SUPPLIED RECORDS —
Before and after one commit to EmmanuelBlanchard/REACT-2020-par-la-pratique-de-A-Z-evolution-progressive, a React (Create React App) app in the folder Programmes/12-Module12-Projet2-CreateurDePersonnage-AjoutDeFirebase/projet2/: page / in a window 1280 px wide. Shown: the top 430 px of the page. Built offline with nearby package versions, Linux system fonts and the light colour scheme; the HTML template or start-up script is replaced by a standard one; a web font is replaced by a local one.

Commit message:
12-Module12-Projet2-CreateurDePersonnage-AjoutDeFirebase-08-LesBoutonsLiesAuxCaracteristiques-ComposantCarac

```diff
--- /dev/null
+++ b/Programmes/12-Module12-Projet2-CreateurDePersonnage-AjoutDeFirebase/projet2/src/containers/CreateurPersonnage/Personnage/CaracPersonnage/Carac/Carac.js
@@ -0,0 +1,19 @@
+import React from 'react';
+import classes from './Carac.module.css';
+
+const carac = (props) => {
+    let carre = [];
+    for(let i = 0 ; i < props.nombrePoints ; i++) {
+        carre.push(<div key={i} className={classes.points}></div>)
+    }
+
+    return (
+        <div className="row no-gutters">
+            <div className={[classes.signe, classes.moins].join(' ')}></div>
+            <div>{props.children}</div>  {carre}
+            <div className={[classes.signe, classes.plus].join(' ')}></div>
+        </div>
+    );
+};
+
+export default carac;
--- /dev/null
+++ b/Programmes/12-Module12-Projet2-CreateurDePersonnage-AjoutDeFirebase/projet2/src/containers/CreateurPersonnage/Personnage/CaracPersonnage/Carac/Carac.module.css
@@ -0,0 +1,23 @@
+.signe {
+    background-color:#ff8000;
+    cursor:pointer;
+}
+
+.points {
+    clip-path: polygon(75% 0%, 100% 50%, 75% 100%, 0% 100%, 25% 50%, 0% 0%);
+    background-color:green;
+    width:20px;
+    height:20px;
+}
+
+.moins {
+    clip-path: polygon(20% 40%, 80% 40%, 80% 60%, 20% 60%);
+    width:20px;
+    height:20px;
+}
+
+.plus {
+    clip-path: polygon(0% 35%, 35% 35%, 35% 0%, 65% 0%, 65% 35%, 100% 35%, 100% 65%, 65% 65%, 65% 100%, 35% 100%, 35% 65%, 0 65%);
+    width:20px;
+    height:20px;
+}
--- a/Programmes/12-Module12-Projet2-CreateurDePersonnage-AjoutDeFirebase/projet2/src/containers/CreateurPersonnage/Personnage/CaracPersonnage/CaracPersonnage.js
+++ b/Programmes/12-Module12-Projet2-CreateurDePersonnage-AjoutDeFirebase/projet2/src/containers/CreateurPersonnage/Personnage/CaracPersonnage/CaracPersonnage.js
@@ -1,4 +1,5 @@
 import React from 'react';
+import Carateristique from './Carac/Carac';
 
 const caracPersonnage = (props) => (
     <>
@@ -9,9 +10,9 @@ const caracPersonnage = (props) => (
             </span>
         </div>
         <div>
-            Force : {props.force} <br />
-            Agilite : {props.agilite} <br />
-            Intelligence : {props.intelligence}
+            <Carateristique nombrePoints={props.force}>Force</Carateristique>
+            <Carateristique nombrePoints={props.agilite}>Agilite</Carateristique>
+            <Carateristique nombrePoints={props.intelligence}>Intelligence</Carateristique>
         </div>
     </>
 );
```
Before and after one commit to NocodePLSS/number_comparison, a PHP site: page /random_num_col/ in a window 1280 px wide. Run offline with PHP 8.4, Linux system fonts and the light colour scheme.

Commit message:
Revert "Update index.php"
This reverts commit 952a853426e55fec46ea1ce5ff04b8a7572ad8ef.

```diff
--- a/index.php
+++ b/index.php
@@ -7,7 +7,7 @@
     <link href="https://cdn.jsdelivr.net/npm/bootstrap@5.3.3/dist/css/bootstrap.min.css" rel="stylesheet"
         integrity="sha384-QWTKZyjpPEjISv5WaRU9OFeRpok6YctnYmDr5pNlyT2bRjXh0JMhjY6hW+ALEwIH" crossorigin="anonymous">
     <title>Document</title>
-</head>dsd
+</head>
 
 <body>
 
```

TASK DIRECTIONS —
Emit the records above again, exactly, with no line skipped.

EXERCISE SOLUTION —
Before and after one commit to EmmanuelBlanchard/REACT-2020-par-la-pratique-de-A-Z-evolution-progressive, a React (Create React App) app in the folder Programmes/12-Module12-Projet2-CreateurDePersonnage-AjoutDeFirebase/projet2/: page / in a window 1280 px wide. Shown: the top 430 px of the page. Built offline with nearby package versions, Linux system fonts and the light colour scheme; the HTML template or start-up script is replaced by a standard one; a web font is replaced by a local one.

Commit message:
12-Module12-Projet2-CreateurDePersonnage-AjoutDeFirebase-08-LesBoutonsLiesAuxCaracteristiques-ComposantCarac

```diff
--- /dev/null
+++ b/Programmes/12-Module12-Projet2-CreateurDePersonnage-AjoutDeFirebase/projet2/src/containers/CreateurPersonnage/Personnage/CaracPersonnage/Carac/Carac.js
@@ -0,0 +1,19 @@
+import React from 'react';
+import classes from './Carac.module.css';
+
+const carac = (props) => {
+    let carre = [];
+    for(let i = 0 ; i < props.nombrePoints ; i++) {
+        carre.push(<div key={i} className={classes.points}></div>)
+    }
+
+    return (
+        <div className="row no-gutters">
+            <div className={[classes.signe, classes.moins].join(' ')}></div>
+            <div>{props.children}</div>  {carre}
+            <div className={[classes.signe, classes.plus].join(' ')}></div>
+        </div>
+    );
+};
+
+export default carac;
--- /dev/null
+++ b/Programmes/12-Module12-Projet2-CreateurDePersonnage-AjoutDeFirebase/projet2/src/containers/CreateurPersonnage/Personnage/CaracPersonnage/Carac/Carac.module.css
@@ -0,0 +1,23 @@
+.signe {
+    background-color:#ff8000;
+    cursor:pointer;
+}
+
+.points {
+    clip-path: polygon(75% 0%, 100% 50%, 75% 100%, 0% 100%, 25% 50%, 0% 0%);
+    background-color:green;
+    width:20px;
+    height:20px;
+}
+
+.moins {
+    clip-path: polygon(20% 40%, 80% 40%, 80% 60%, 20% 60%);
+    width:20px;
+    height:20px;
+}
+
+.plus {
+    clip-path: polygon(0% 35%, 35% 35%, 35% 0%, 65% 0%, 65% 35%, 100% 35%, 100% 65%, 65% 65%, 65% 100%, 35% 100%, 35% 65%, 0 65%);
+    width:20px;
+    height:20px;
+}
--- a/Programmes/12-Module12-Projet2-CreateurDePersonnage-AjoutDeFirebase/projet2/src/containers/CreateurPersonnage/Personnage/CaracPersonnage/CaracPersonnage.js
+++ b/Programmes/12-Module12-Projet2-CreateurDePersonnage-AjoutDeFirebase/projet2/src/containers/CreateurPersonnage/Personnage/CaracPersonnage/CaracPersonnage.js
@@ -1,4 +1,5 @@
 import React from 'react';
+import Carateristique from './Carac/Carac';
 
 const caracPersonnage = (props) => (
     <>
@@ -9,9 +10,9 @@ const caracPersonnage = (props) => (
             </span>
         </div>
         <div>
-            Force : {props.force} <br />
-            Agilite : {props.agilite} <br />
-            Intelligence : {props.intelligence}
+            <Carateristique nombrePoints={props.force}>Force</Carateristique>
+            <Carateristique nombrePoints={props.agilite}>Agilite</Carateristique>
+            <Carateristique nombrePoints={props.intelligence}>Intelligence</Carateristique>
         </div>
     </>
 );
```
Before and after one commit to NocodePLSS/number_comparison, a PHP site: page /random_num_col/ in a window 1280 px wide. Run offline with PHP 8.4, Linux system fonts and the light colour scheme.

Commit message:
Revert "Update index.php"
This reverts commit 952a853426e55fec46ea1ce5ff04b8a7572ad8ef.

```diff
--- a/index.php
+++ b/index.php
@@ -7,7 +7,7 @@
     <link href="https://cdn.jsdelivr.net/npm/bootstrap@5.3.3/dist/css/bootstrap.min.css" rel="stylesheet"
         integrity="sha384-QWTKZyjpPEjISv5WaRU9OFeRpok6YctnYmDr5pNlyT2bRjXh0JMhjY6hW+ALEwIH" crossorigin="anonymous">
     <title>Document</title>
-</head>dsd
+</head>
 
 <body>
 
```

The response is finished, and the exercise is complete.